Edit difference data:
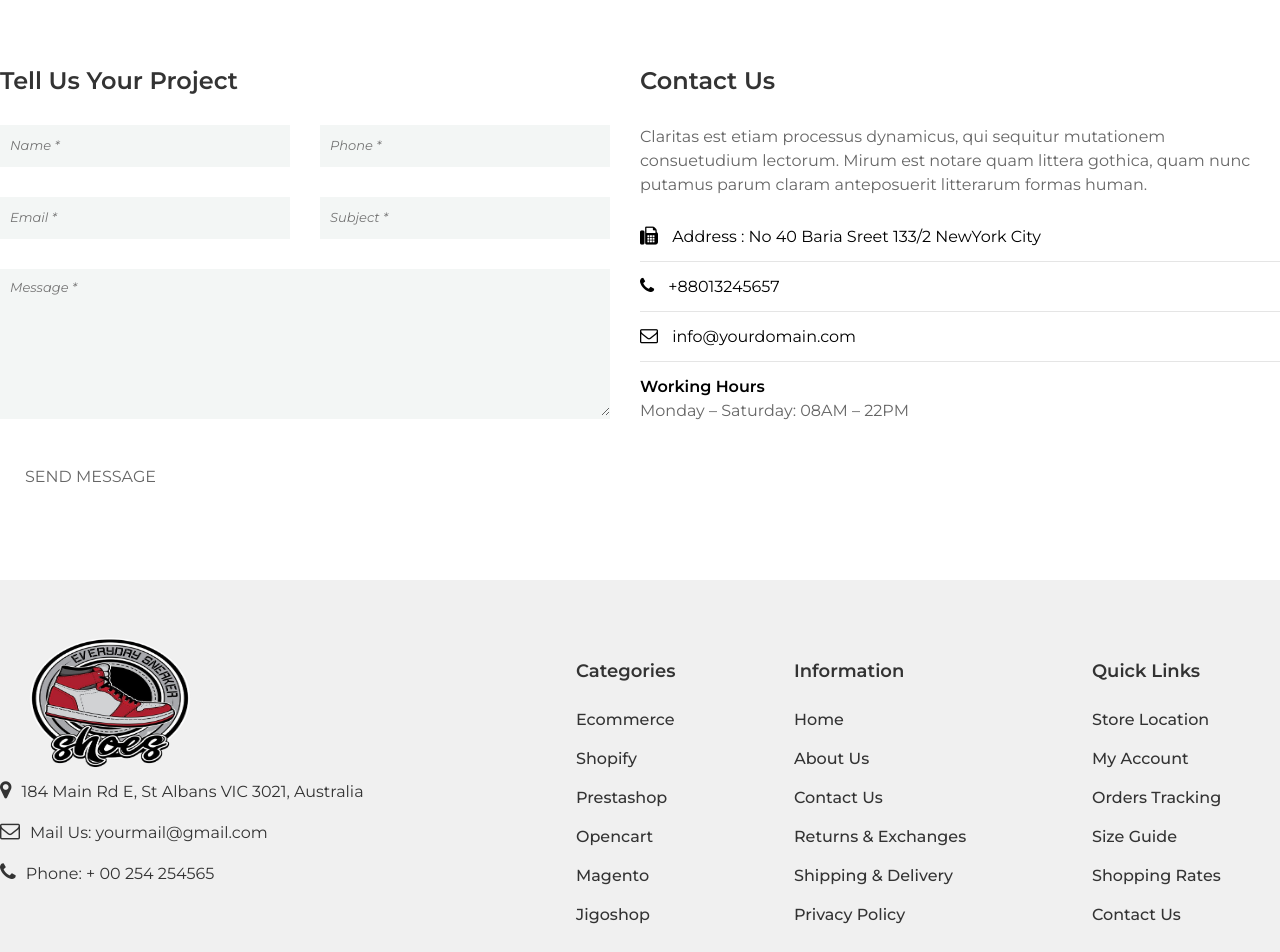
Repository: Toan3333/TranAnhToan
Page: pages/contact.html
The author's editor kept a copy of each file at every save. The page is drawn from the files as they stood at one save, then again after the next save.
The browser window is 1280 px wide. The pictures show the part of the page from y = 338 to 1290 px (the page is 1362 px tall).
The pointer rests on the first visible `.btn`.

Above is the page before, as saved 2023-02-16 11:29:53.

After the next save:
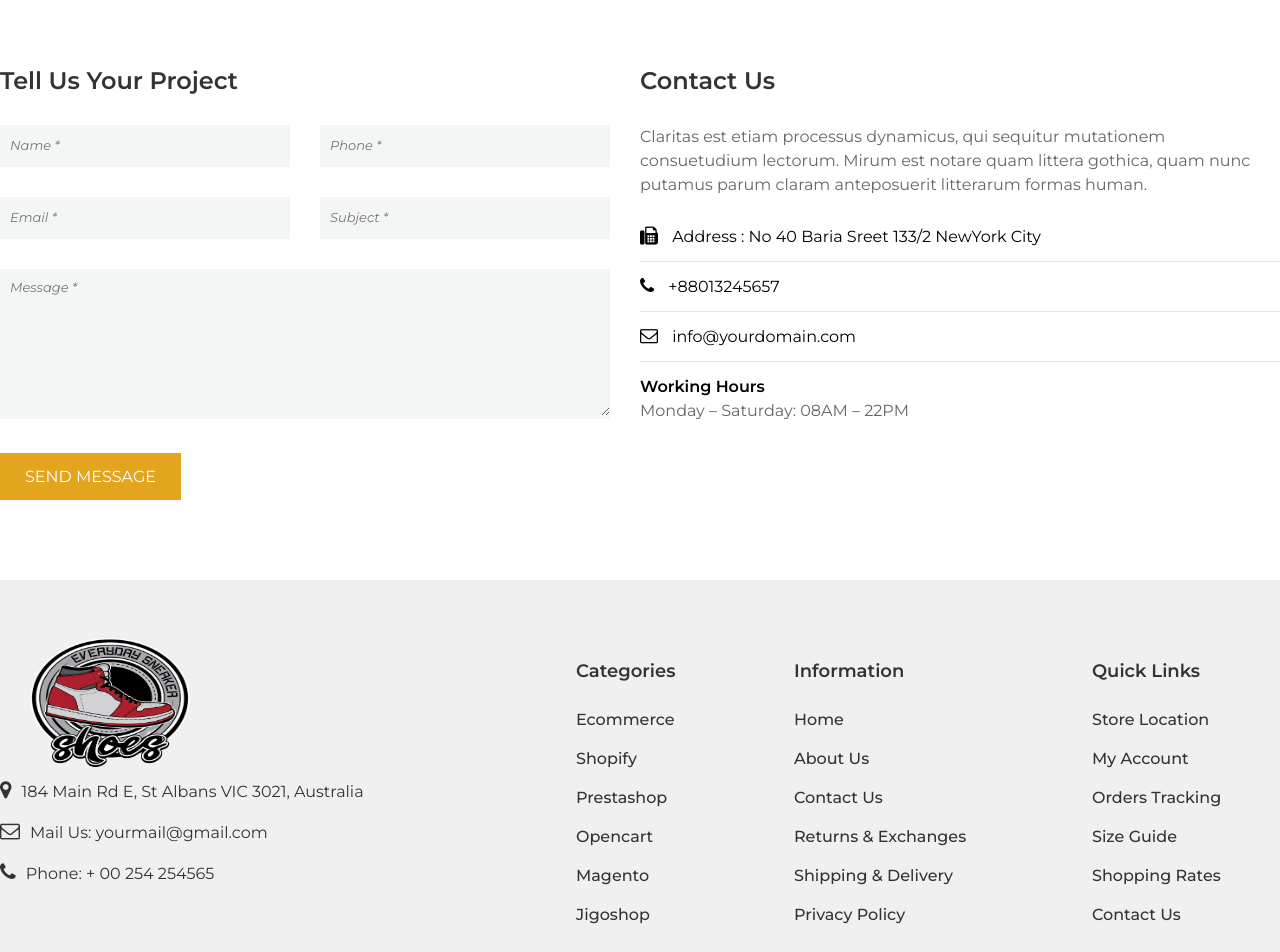
Saved 98 s later.
--- a/css/style.css
+++ b/css/style.css
@@ -960,8 +960,8 @@
   border: none;
 }
 .btn:hover {
-  color: #666666;
-  background-color: #fff;
+  color: white;
+  background-color: #e3a51e;
 }
 .contact-col-right {
   width: 50%;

## WHAT YOU ARE ASKED TO DO
Exact duplicates of all the entries are required, and no image may appear in them.

## ANSWER TO THIS TASK
Repository: Toan3333/TranAnhToan
Page: pages/contact.html
The author's editor kept a copy of each file at every save. The page is drawn from the files as they stood at one save, then again after the next save.
The browser window is 1280 px wide. The pictures show the part of the page from y = 338 to 1290 px (the page is 1362 px tall).
The pointer rests on the first visible `.btn`.

Above is the page before, as saved 2023-02-16 11:29:53.

After the next save:
Saved 98 s later.
--- a/css/style.css
+++ b/css/style.css
@@ -960,8 +960,8 @@
   border: none;
 }
 .btn:hover {
-  color: #666666;
-  background-color: #fff;
+  color: white;
+  background-color: #e3a51e;
 }
 .contact-col-right {
   width: 50%;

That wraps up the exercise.